━━ Data

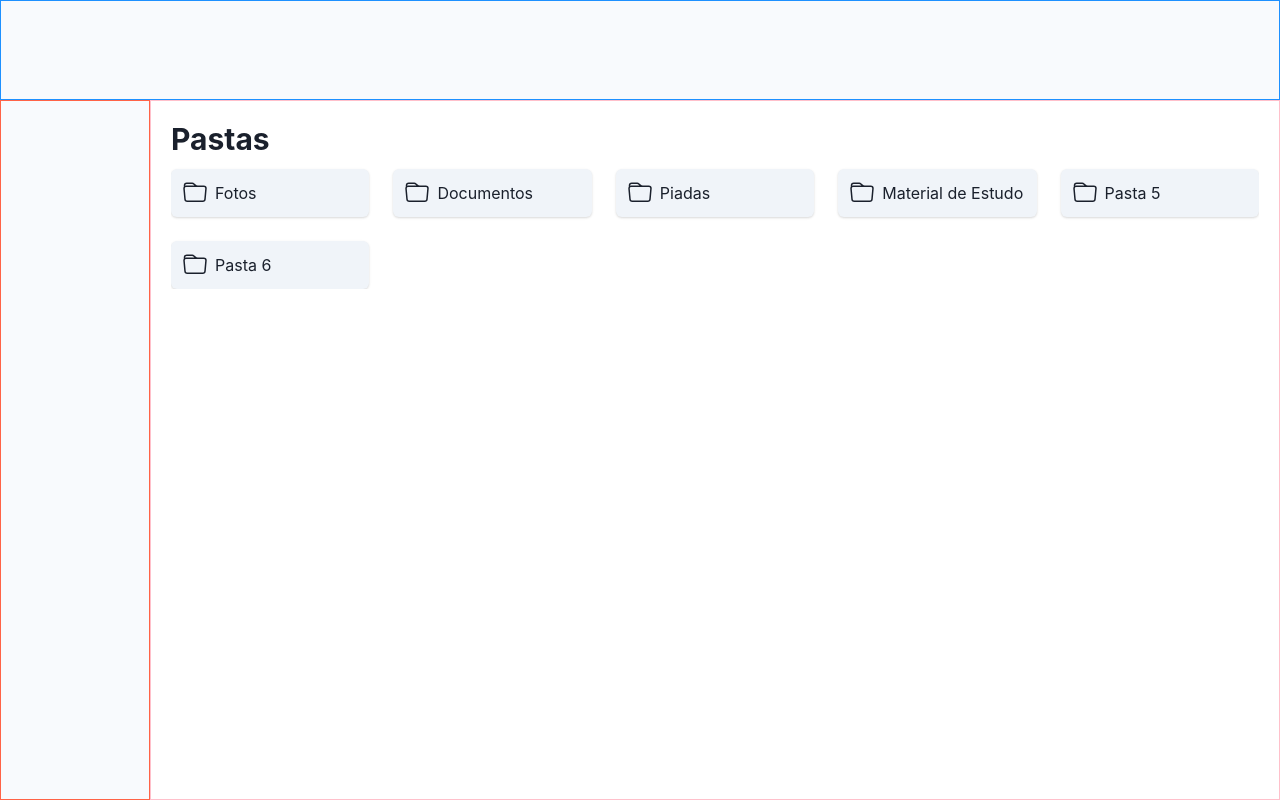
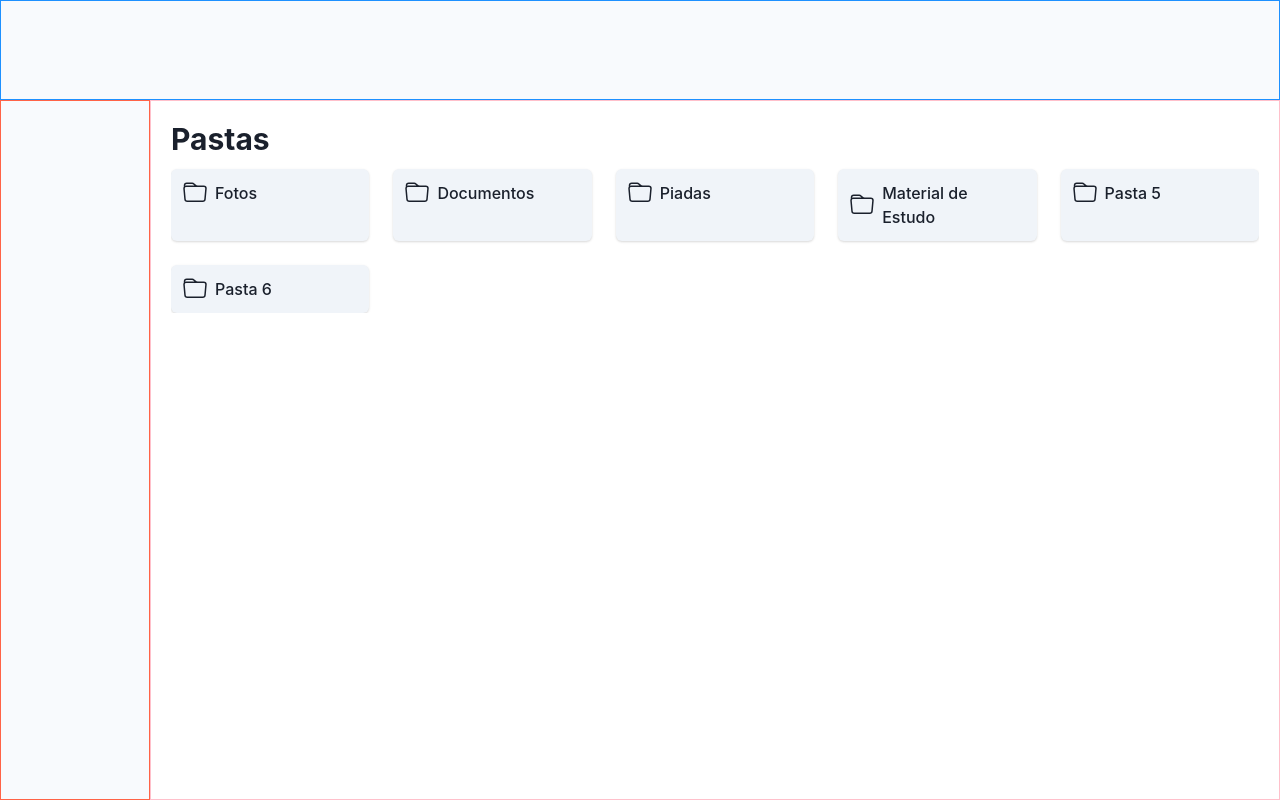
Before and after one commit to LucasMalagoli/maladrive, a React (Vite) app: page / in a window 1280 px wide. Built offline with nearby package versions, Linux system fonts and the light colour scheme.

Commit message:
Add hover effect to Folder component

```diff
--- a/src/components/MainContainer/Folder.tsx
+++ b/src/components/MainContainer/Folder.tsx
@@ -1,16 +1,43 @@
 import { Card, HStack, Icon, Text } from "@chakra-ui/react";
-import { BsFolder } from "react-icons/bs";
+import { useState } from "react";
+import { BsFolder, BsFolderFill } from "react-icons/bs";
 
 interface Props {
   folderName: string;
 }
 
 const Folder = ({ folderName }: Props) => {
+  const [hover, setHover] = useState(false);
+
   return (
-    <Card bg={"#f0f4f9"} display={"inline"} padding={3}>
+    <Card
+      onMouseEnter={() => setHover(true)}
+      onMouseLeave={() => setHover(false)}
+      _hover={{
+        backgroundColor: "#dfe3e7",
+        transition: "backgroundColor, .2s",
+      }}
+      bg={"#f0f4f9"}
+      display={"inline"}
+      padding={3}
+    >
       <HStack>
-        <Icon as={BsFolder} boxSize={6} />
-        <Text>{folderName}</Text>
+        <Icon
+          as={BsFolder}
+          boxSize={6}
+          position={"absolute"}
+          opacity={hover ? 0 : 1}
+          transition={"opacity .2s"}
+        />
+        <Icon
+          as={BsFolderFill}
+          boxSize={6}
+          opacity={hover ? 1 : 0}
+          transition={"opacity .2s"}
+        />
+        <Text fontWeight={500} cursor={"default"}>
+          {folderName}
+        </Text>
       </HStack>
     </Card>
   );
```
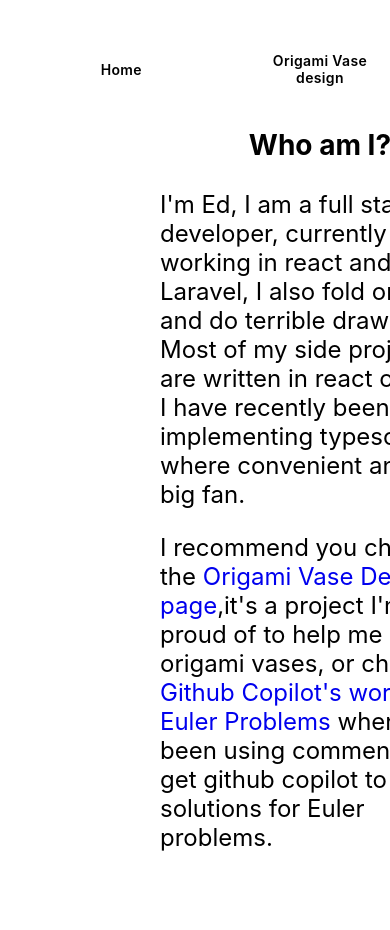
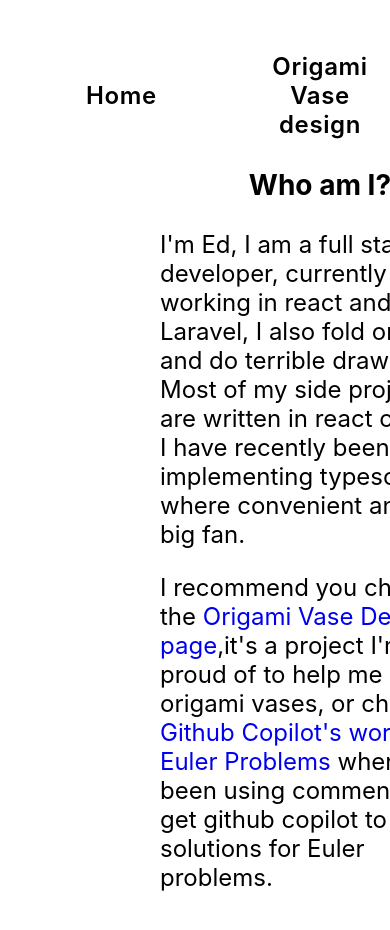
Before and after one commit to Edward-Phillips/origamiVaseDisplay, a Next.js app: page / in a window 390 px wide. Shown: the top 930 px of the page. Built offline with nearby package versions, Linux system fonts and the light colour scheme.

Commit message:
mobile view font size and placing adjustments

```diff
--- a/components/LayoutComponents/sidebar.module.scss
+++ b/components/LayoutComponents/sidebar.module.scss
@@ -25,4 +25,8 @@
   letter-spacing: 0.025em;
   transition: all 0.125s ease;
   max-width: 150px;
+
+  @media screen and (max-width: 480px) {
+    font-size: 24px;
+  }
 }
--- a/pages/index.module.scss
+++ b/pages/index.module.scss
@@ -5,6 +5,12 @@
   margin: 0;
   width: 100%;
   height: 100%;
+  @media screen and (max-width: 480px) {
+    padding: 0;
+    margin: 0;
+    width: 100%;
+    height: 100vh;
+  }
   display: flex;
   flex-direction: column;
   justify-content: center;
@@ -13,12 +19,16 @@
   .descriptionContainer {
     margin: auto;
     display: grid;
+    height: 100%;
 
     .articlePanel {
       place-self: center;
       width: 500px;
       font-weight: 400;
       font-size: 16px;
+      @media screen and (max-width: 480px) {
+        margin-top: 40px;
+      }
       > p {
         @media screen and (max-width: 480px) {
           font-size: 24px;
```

━━━━

Excluding every picture, write out each record word for word.

Before and after one commit to LucasMalagoli/maladrive, a React (Vite) app: page / in a window 1280 px wide. Built offline with nearby package versions, Linux system fonts and the light colour scheme.

Commit message:
Add hover effect to Folder component

```diff
--- a/src/components/MainContainer/Folder.tsx
+++ b/src/components/MainContainer/Folder.tsx
@@ -1,16 +1,43 @@
 import { Card, HStack, Icon, Text } from "@chakra-ui/react";
-import { BsFolder } from "react-icons/bs";
+import { useState } from "react";
+import { BsFolder, BsFolderFill } from "react-icons/bs";
 
 interface Props {
   folderName: string;
 }
 
 const Folder = ({ folderName }: Props) => {
+  const [hover, setHover] = useState(false);
+
   return (
-    <Card bg={"#f0f4f9"} display={"inline"} padding={3}>
+    <Card
+      onMouseEnter={() => setHover(true)}
+      onMouseLeave={() => setHover(false)}
+      _hover={{
+        backgroundColor: "#dfe3e7",
+        transition: "backgroundColor, .2s",
+      }}
+      bg={"#f0f4f9"}
+      display={"inline"}
+      padding={3}
+    >
       <HStack>
-        <Icon as={BsFolder} boxSize={6} />
-        <Text>{folderName}</Text>
+        <Icon
+          as={BsFolder}
+          boxSize={6}
+          position={"absolute"}
+          opacity={hover ? 0 : 1}
+          transition={"opacity .2s"}
+        />
+        <Icon
+          as={BsFolderFill}
+          boxSize={6}
+          opacity={hover ? 1 : 0}
+          transition={"opacity .2s"}
+        />
+        <Text fontWeight={500} cursor={"default"}>
+          {folderName}
+        </Text>
       </HStack>
     </Card>
   );
```
Before and after one commit to Edward-Phillips/origamiVaseDisplay, a Next.js app: page / in a window 390 px wide. Shown: the top 930 px of the page. Built offline with nearby package versions, Linux system fonts and the light colour scheme.

Commit message:
mobile view font size and placing adjustments

```diff
--- a/components/LayoutComponents/sidebar.module.scss
+++ b/components/LayoutComponents/sidebar.module.scss
@@ -25,4 +25,8 @@
   letter-spacing: 0.025em;
   transition: all 0.125s ease;
   max-width: 150px;
+
+  @media screen and (max-width: 480px) {
+    font-size: 24px;
+  }
 }
--- a/pages/index.module.scss
+++ b/pages/index.module.scss
@@ -5,6 +5,12 @@
   margin: 0;
   width: 100%;
   height: 100%;
+  @media screen and (max-width: 480px) {
+    padding: 0;
+    margin: 0;
+    width: 100%;
+    height: 100vh;
+  }
   display: flex;
   flex-direction: column;
   justify-content: center;
@@ -13,12 +19,16 @@
   .descriptionContainer {
     margin: auto;
     display: grid;
+    height: 100%;
 
     .articlePanel {
       place-self: center;
       width: 500px;
       font-weight: 400;
       font-size: 16px;
+      @media screen and (max-width: 480px) {
+        margin-top: 40px;
+      }
       > p {
         @media screen and (max-width: 480px) {
           font-size: 24px;
```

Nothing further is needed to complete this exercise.